Conflict/competing interest: none declared.
Australian and New Zealand Registry of Advanced Glaucoma: methodology and recruitment
Article first published online: 13 AUG 2012
© 2011 The Authors. Clinical and Experimental Ophthalmology © 2011 Royal Australian and New Zealand College of Ophthalmologists
Clinical & Experimental Ophthalmology
Volume 40, Issue 6, pages 569–575, August 2012
How to Cite
Souzeau, E., Goldberg, I., Healey, P. R., Mills, R. A., Landers, J., Graham, S. L., Grigg, J. R., Usher, B., Straga, T., Crawford, A., Casson, R. J., Morgan, W. H., Ruddle, J. B., Coote, M. A., White, A., Stewart, J., Hewitt, A. W., Mackey, D. A., Burdon, K. P. and Craig, J. E. (2012), Australian and New Zealand Registry of Advanced Glaucoma: methodology and recruitment. Clinical & Experimental Ophthalmology, 40: 569–575. doi: 10.1111/j.1442-9071.2011.02742.x
Funding sources: This project is supported by The Eye Foundation (http://www.eyefoundation.org.au). KPB is supported by a National Health and Medical Research Council (NHMRC) Career Development Award and JEC is an NHMRC Practitioner Fellow.
- Issue published online: 13 AUG 2012
- Article first published online: 13 AUG 2012
- Accepted manuscript online: 15 DEC 2011 05:42AM EST
- Received 28 July 2011; accepted 27 November 2011.
- open angle glaucoma
Background: Glaucoma is a sight-threatening disease affecting 3% of the population over the age of 50. Glaucoma is treatable, and severe vision loss can usually be prevented if diagnosis is made at an early stage. Genetic factors play a major role in the pathogenesis of the condition, and therefore, genetic testing to identify asymptomatic at-risk individuals is a promising strategy to reduce the prevalence of glaucoma blindness. Furthermore, unravelling genetic risk factors for glaucoma would also allow a better understanding of the pathogenesis of the condition and the development of new treatments.
Design: The Australian and New Zealand Registry of Advanced Glaucoma is a prospective study that aims to develop a large cohort of glaucoma cases with severe visual field loss to identify novel genetic risk factors for glaucoma blindness.

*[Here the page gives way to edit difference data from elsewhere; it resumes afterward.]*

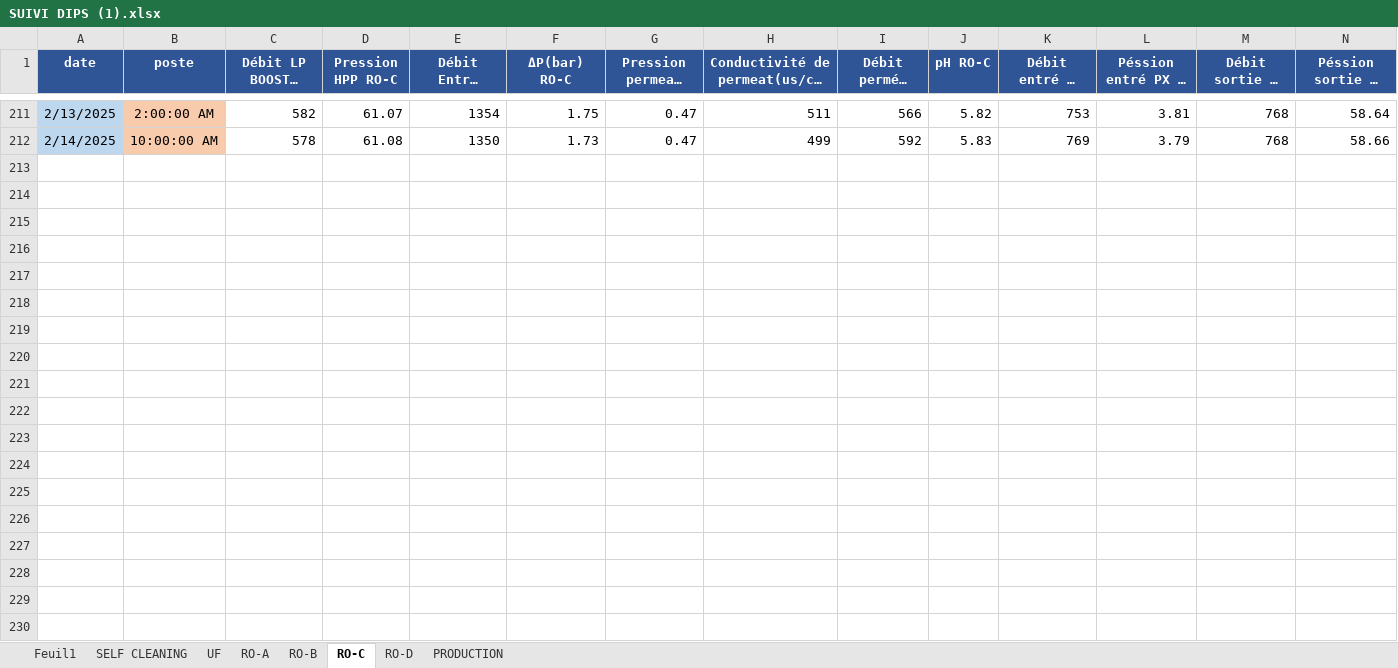
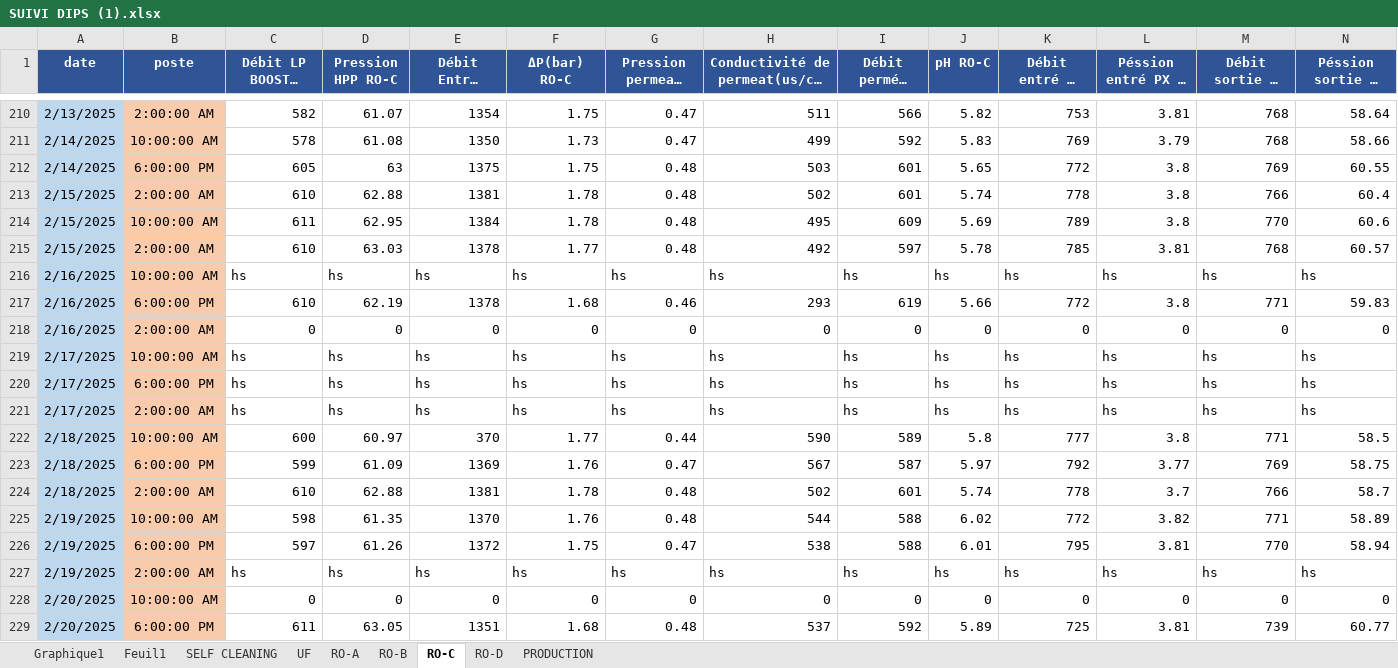
Before and after one commit to Ait-Omar/wave2, an Excel workbook: SUIVI DIPS (1).xlsx, sheet RO-C, drawn as a sheet; only a part is shown, gaps mark what is left out; long unchanged cells end in …; values as stored, in another font and other column widths than the file's, no borders; rows hold the shown columns only; the diff covers the shown part only; the diff names each change by its address in the sheet, - before the commit and + after, or states it on an @@ line.

```diff
--- a/SUIVI DIPS (1).xlsx (sheet RO-C)
+++ b/SUIVI DIPS (1).xlsx (sheet RO-C)
+sheet tab: Graphique1
+row 212: 2/14/2025 | 6:00:00 PM | 605 | 63 | 1375 | 1.75 | 0.48 | 503 | 601 | 5.65 | 772 | 3.8 | 769 | 60.55
+row 213: 2/15/2025 | 2:00:00 AM | 610 | 62.88 | 1381 | 1.78 | 0.48 | 502 | 601 | 5.74 | 778 | 3.8 | 766 | 60.4
+row 214: 2/15/2025 | 10:00:00 AM | 611 | 62.95 | 1384 | 1.78 | 0.48 | 495 | 609 | 5.69 | 789 | 3.8 | 770 | 60.6
+row 215: 2/15/2025 | 2:00:00 AM | 610 | 63.03 | 1378 | 1.77 | 0.48 | 492 | 597 | 5.78 | 785 | 3.81 | 768 | 60.57
+row 216: 2/16/2025 | 10:00:00 AM | hs | hs | hs | hs | hs | hs | hs | hs | hs | hs | hs | hs
+row 217: 2/16/2025 | 6:00:00 PM | 610 | 62.19 | 1378 | 1.68 | 0.46 | 293 | 619 | 5.66 | 772 | 3.8 | 771 | 59.83
+row 218: 2/16/2025 | 2:00:00 AM | 0 | 0 | 0 | 0 | 0 | 0 | 0 | 0 | 0 | 0 | 0 | 0
+row 219: 2/17/2025 | 10:00:00 AM | hs | hs | hs | hs | hs | hs | hs | hs | hs | hs | hs | hs
+row 220: 2/17/2025 | 6:00:00 PM | hs | hs | hs | hs | hs | hs | hs | hs | hs | hs | hs | hs
+row 221: 2/17/2025 | 2:00:00 AM | hs | hs | hs | hs | hs | hs | hs | hs | hs | hs | hs | hs
+row 222: 2/18/2025 | 10:00:00 AM | 600 | 60.97 | 370 | 1.77 | 0.44 | 590 | 589 | 5.8 | 777 | 3.8 | 771 | 58.5
+row 223: 2/18/2025 | 6:00:00 PM | 599 | 61.09 | 1369 | 1.76 | 0.47 | 567 | 587 | 5.97 | 792 | 3.77 | 769 | 58.75
+row 224: 2/18/2025 | 2:00:00 AM | 610 | 62.88 | 1381 | 1.78 | 0.48 | 502 | 601 | 5.74 | 778 | 3.7 | 766 | 58.7
+row 225: 2/19/2025 | 10:00:00 AM | 598 | 61.35 | 1370 | 1.76 | 0.48 | 544 | 588 | 6.02 | 772 | 3.82 | 771 | 58.89
+row 226: 2/19/2025 | 6:00:00 PM | 597 | 61.26 | 1372 | 1.75 | 0.47 | 538 | 588 | 6.01 | 795 | 3.81 | 770 | 58.94
+row 227: 2/19/2025 | 2:00:00 AM | hs | hs | hs | hs | hs | hs | hs | hs | hs | hs | hs | hs
+row 228: 2/20/2025 | 10:00:00 AM | 0 | 0 | 0 | 0 | 0 | 0 | 0 | 0 | 0 | 0 | 0 | 0
+row 229: 2/20/2025 | 6:00:00 PM | 611 | 63.05 | 1351 | 1.68 | 0.48 | 537 | 592 | 5.89 | 725 | 3.81 | 739 | 60.77
```
Also changed, not shown: 32 added rows, 3 removed rows and 1 edited cell elsewhere in this sheet, sheet Feuil1, sheet UF, sheet RO-B, sheet RO-D, sheet RO-A, sheet PRODUCTION, 1 more sheet, formulas that keep their value, charts or pictures, Consommation spécifique.xlsx, PRODUCTION 2025.xlsx, 1 other file.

Methods: Clinical information and blood are collected from participants after referral by eye practitioners. Samples are collected across Australia and New Zealand using postage kits.
Participants: Our registry has recruited just over 2000 participants with advanced glaucoma, as well as secondary and developmental glaucomas.
Results: A positive family history of glaucoma is present in more than half of the advanced glaucoma cases and the age at diagnosis is significantly younger for participants with affected relatives, which reinforces the involvement of genetic factors in glaucoma.
Conclusions: With the collection of glaucoma cases recruited so far, our registry aims to identify novel glaucoma genetic risk factors to establish risk profiling of the population and protocols for genetic testing.